While Biles and her team were unable to retrieve the trackers from birds that came back this winter, they were able to catch a single individual over the summer. “After expending considerable effort, we did retrieve one intact tracker from a male kestrel on June 13, 2020,” says Biles. “This kestrel happened to be a year-round resident, which was unknown at the time of his initial capture and attachment of his tracker.” According to Biles, approximately 15 percent of kestrels wintering in North Texas remain there year-round, which provided Biles and her colleagues a unique opportunity. “Because of this, we were able to target this kestrel during the breeding season using mist nets and a mechanical owl lure, which is a very different process than the way we capture birds during the winter.” After it was recaptured, the kestrel was re-measured and determined to be in good health, which was also exemplified by his reproductive success; he and his mate fledged four young this summer while his tracker was still attached. As far as the other birds that did not remain during the breeding season, Biles hopes to get some of them next year, owing to their ability to return to the same place. Additionally, Biles hopes to recover as many of the 40 new trackers that she deployed this year around Central Texas.

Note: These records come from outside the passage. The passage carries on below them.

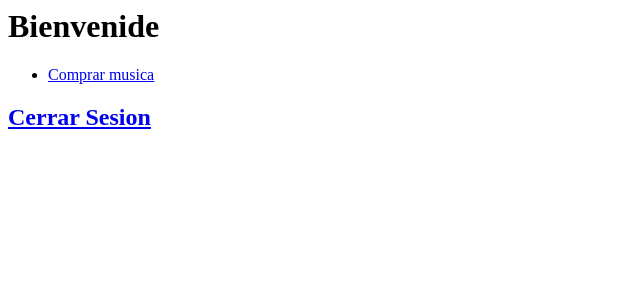
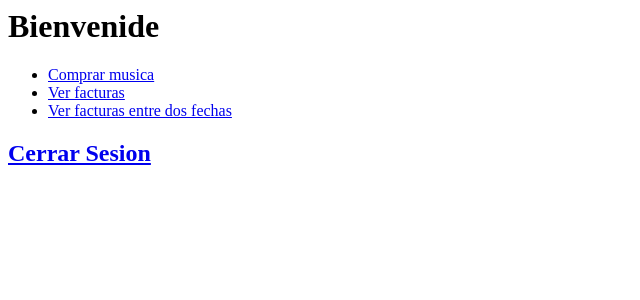
Before and after one commit to MiguelAngel935/musica, a PHP site: page /view/welcome.php in a window 1280 px wide. Shown: the top 300 px of the page, without its empty margins (0-640 px from the left). Run offline with PHP 8.4, Linux system fonts and the light colour scheme; the visitor is signed in with stand-in values (Sample User, id 1); data that the repository does not hold is empty.

Commit message:
Update welcome.php

```diff
--- a/musica/view/welcome.php
+++ b/musica/view/welcome.php
@@ -14,6 +14,8 @@
 	  <nav class="dropdownmenu">
   <ul>
     <li><a href="downmusic.php">Comprar musica</a></li>
+    <li><a href="../model/histfacturas_model.php">Ver facturas</a></li>
+    <li><a href="facturas.php">Ver facturas entre dos fechas</a></li>
   </ul>
 </nav>
 
```
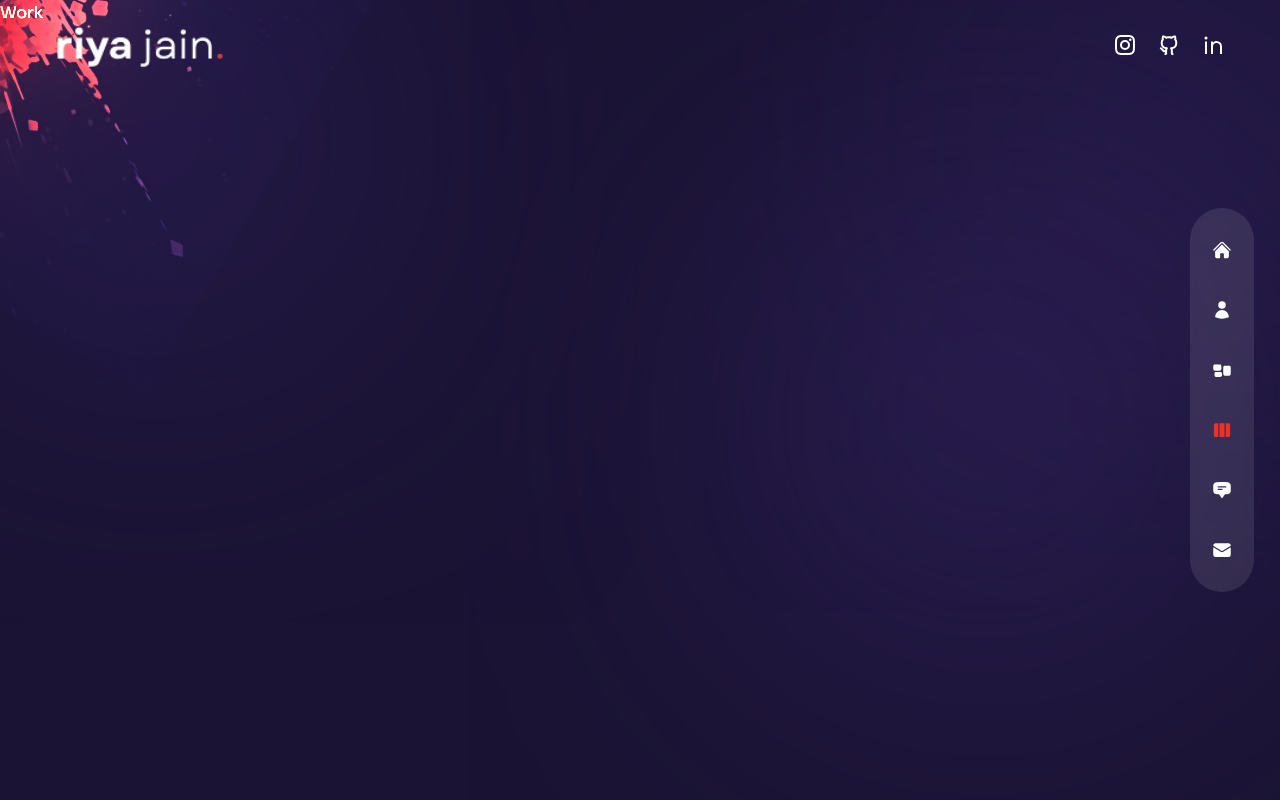
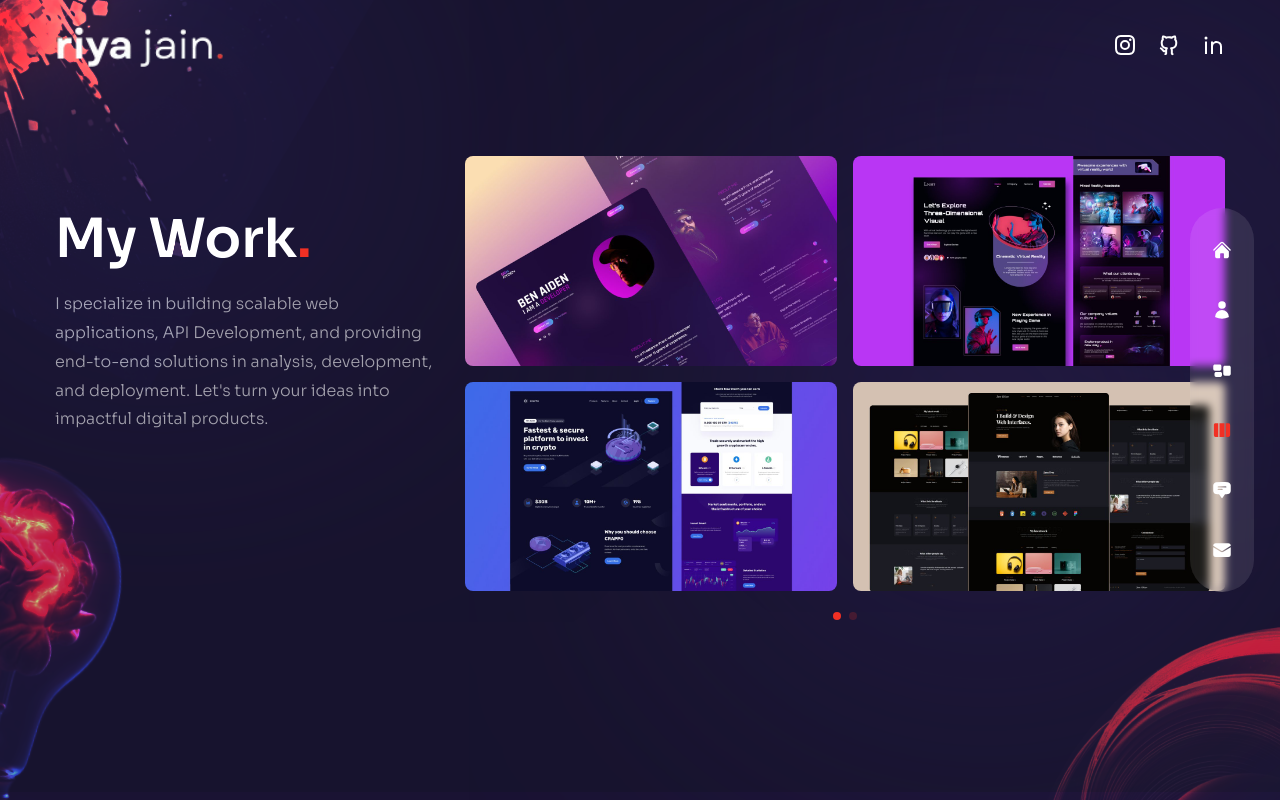
Before and after one commit to Riya2511/portfolio, a Next.js app: page /work in a window 1280 px wide. Built offline with nearby package versions, Linux system fonts and the light colour scheme.

Commit message:
work page implemented

```diff
--- a/components/WorkSlider.js
+++ b/components/WorkSlider.js
@@ -4,48 +4,105 @@
     {
       images: [
         {
-          title: 'title',
+          title: 'Wayback Machine Scraper',
           path: '/thumb1.jpg',
+          link: "https://github.com/Riya2511/Wayback-Machine-Scraper",
         },
         {
-          title: 'title',
+          title: 'Researcher Discovery Platform',
           path: '/thumb2.jpg',
+          link: "https://github.com/Riya2511/Researcher-Discovery-Platform",
         },
         {
-          title: 'title',
+          title: 'Eye Tracker',
           path: '/thumb3.jpg',
+          link: "https://github.com/Riya2511/Switching-Multiple-Cameras-Based-On-Eye-Tracking",
         },
         {
-          title: 'title',
+          title: 'Loan Management System',
           path: '/thumb4.jpg',
+          link: "https://github.com/Riya2511/LoanApplication",
         },
       ],
     },
     {
       images: [
         {
-          title: 'title',
+          title: 'PAWFECT',
           path: '/thumb4.jpg',
+          link: "https://github.com/Riya2511/PAWFECT",
         },
         {
-          title: 'title',
+          title: 'Strategic Stock Analysis',
           path: '/thumb1.jpg',
+          link: "https://github.com/Riya2511/Strategic-Stock-Analysis",
         },
         {
-          title: 'title',
+          title: 'Personalized Learning Platform',
           path: '/thumb2.jpg',
+          link: "https://github.com/Riya2511/Personalized-Learning-Platform",
         },
         {
-          title: 'title',
+          title: 'Real-time Streaming Data Analysis',
           path: '/thumb3.jpg',
+          link: "https://github.com/Riya2511/Air-and-Water-Quality-Analysis",
         },
       ],
     },
   ],
 };
 
+import {Swiper, SwiperSlide} from 'swiper/react';
+import Image from "next/image";
+
+import 'swiper/css';
+import 'swiper/css/free-mode';
+import 'swiper/css/pagination';
+
+import {Pagination} from 'swiper';
+
+import {BsArrowRight} from 'react-icons/bs';
+
 const WorkSlider = () => {
-  return <div>Work Slider</div>;
+  return <Swiper
+      spaceBetween={10}
+      pagination={{
+        clickable: true
+      }}
+      modules={[Pagination]}
+      className='h-[280px] sm:h-[480px]'
+    >
+    {workSlides.slides.map((slide, index) => {
+      return (
+        <SwiperSlide key={index}>
+          <div className='grid grid-cols-2 grid-rows-2 gap-4 cursor-pointer'>
+            {slide.images.map((image, index)=> {
+              return (
+                <a href={image.link}>
+                  <div className='relative rounded-lg overflow-hidden flex items-center justify-center group' key={index}>
+                    <div className='flex items-center justify-center relative overflow-hidden group'>
+                      <Image src={image.path} width={500} height={300} alt=''/>
+                      <div className='absolute inset-0 bg-gradient-to-l from-transparent via-[#e838cc] to-[#4a22bd] opacity-0 group-hover:opacity-80 transition-all duration-700'></div>
+                      <div className='absolute bottom-0 translate-y-full group-hover:-translate-y-10 group-hover:xl:-translate-y-20 transition-all duration-300'>
+                        <div className='flex items-center gap-x-2 text-[13px] tracking-[0.2em]'>
+                          <div className='traslate-y-[500%] group-hover:translate-y-0 transition-all duration-300 delay-150'>
+                            {image.title}
+                          </div>
+                          <div className='text-xl translate-y-[500%] group-hover:translate-y-0 transition-all duration-300 delay-200'>
+                            <BsArrowRight/>
+                          </div>
+                        </div>
+                      </div>
+                    </div>
+                  </div>
+                </a>
+              )
+            })}
+          </div>
+        </SwiperSlide>
+      )
+    })}
+  </Swiper>;
 };
 
 export default WorkSlider;
--- a/pages/about/index.js
+++ b/pages/about/index.js
@@ -81,26 +81,31 @@
         title: 'Winner - Smart India Hackathon 2022 (Hardware Edition)',
         organizedBy: 'Dept. of Science & Technology, Gov. of India',
         project: 'Netra-Connect',
+        perks: 'Cash Prize: Rs. 1,00,000',
       },
       {
         title: 'Runner Up - Retirement Industry Hackathon',
         organizedBy: 'TIAA Global Capabilities',
         project: 'AI-Based Retirement Planning Assistant',
+        perks: 'Received Certificate and Goodies',
       },
       {
         title: 'Runner Up - Researcher Discover Platform',
         organizedBy: 'IIT Bombay, in association with TATA Sons',
-        project: 'Researcher Discovery Platform by Hexapods'
+        project: 'Researcher Discovery Platform by Hexapods',
+        perks: 'Cash Prize: Rs. 25,000',
       },
       {
         title: 'Winner - National-Level Science Day Competition',
         organizedBy: 'GMRT, in association with Growing Dots',
         project: 'Natural River Trash Regulation',
+        perks: 'Received Trophy and Certificate',
       },
       {
         title: 'Runner Up - Skill Championship',
         organizedBy: 'IIT Delhi, in collaboration with MakeIntern',
         project: 'Treenery',
+        perks: 'Cash Prize: Rs. 15,000',
       }
     ],
   },
@@ -221,7 +226,8 @@
                 </div>
               </div>
               <div className='font-light italic text-white/70 text-lg -mt-4'>{item.organizedBy && `Organized By ${item.organizedBy}`}</div>
-              <div className='font-light text-white/70 text-lg -mt-2 xl:-mt-4 mb-2'>{item.project && `Project: ${item.project}`}</div>
+              <div className='font-light text-white/70 text-lg -mt-2 xl:-mt-4'>{item.project && `Project: ${item.project}`}</div>
+              <div className='font-light text-white/70 text-lg -mt-2 xl:-mt-4 mb-2'>{item.perks && `${item.perks}`}</div>
               </>
             )
           })}
--- a/pages/work/index.js
+++ b/pages/work/index.js
@@ -1,5 +1,31 @@
+import WorkSlider from "../../components/WorkSlider";
+import Bulb from '../../components/Bulb';
+import Circles from '../../components/Circles';
+
+import {motion} from 'framer-motion'
+import {fadeIn} from '../../variants'
+
+
 const Work = () => {
-  return <div>Work</div>;
+  return <div className="h-full bg-primary/30 py-36 flex items-center">
+    <Circles/>
+    <div className="container mx-auto">
+      <div className="flex flex-col xl:flex-row gap-x-8">
+        <div className="text-center flex xl:w-[30vw] flex-col lg:text-left mb-4 xl:mb-0">
+        <motion.h2 variants={fadeIn('up', 0.2)} initial="hidden" animate="show" exit="hidden" className="h2 xl:mt-12">
+          My Work<span className="text-accent">.</span>
+        </motion.h2>
+        <motion.p variants={fadeIn('up', 0.4)} initial="hidden" animate="show" exit="hidden" className="mb-4 max-w-[400px] mx-auto lg:mx-0">
+          I specialize in building scalable web applications, API Development, and providing end-to-end solutions in analysis, development, and deployment. Let's turn your ideas into impactful digital products.
+        </motion.p>
+        </div>
+        <motion.div variants={fadeIn('down', 0.6)} initial="hidden" animate="show" exit="hidden" className="w-full xl:max-w-[65%]">
+          <WorkSlider />
+        </motion.div>
+      </div>
+    </div>
+    <Bulb />
+  </div>;
 };
 
 export default Work;
```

Like the American Kestrel Partnership, Biles is ever-looking towards the future, particularly around upgraded tracking technology that would allow her to download data off the tracking devices without the need to capture the birds. "I am extremely excited about the possibility of using GPS/VHF tags. They would solve a lot of our problems," says Biles. "If you get within 200 meters of the tracker, you can download the data remotely.” As one would expect, these units are more expensive at $1200 each. With luck, enough supportive donors will contribute to her research to make this a possibility. Despite wanting to retrieve the data more easily, Biles makes it clear that capturing the kestrels again is not without its merits. “If you capture the kestrels again, you can take measurements to see if their body conditions change.”
It is clear that for Biles, her interest in studying American Kestrel migration and overwinter survival is not waning, “We’ve done four winters now, and I’ll be doing the fifth. I’m also hoping to do my post-doc for another two years!” She is also hoping that the next generation of students will follow in her wake. “We’re looking to get other graduate students into the program. We are hoping this will be a 10-year-long study on survival. Long-term datasets are surprisingly rare." Biles is also looking to contribute her data to more significant efforts that bring awareness to the migration of American Kestrels and the threats they face, and she expects to share her tracking data with Audubon’s Migratory Bird Initiative after next winter.
For Schulwitz and the American Kestrel Partnership, once Biles’ study is replicated elsewhere, she hopes to draw upon the Audubon network for support. "For Kelsey's work, she had a small team of student assistants. However, if we can replicate these studies elsewhere, to get a unified look across multiple areas across the kestrel's range, we need volunteers to help. I would love to have Audubon's members be a part of that."
Read more: audubon.org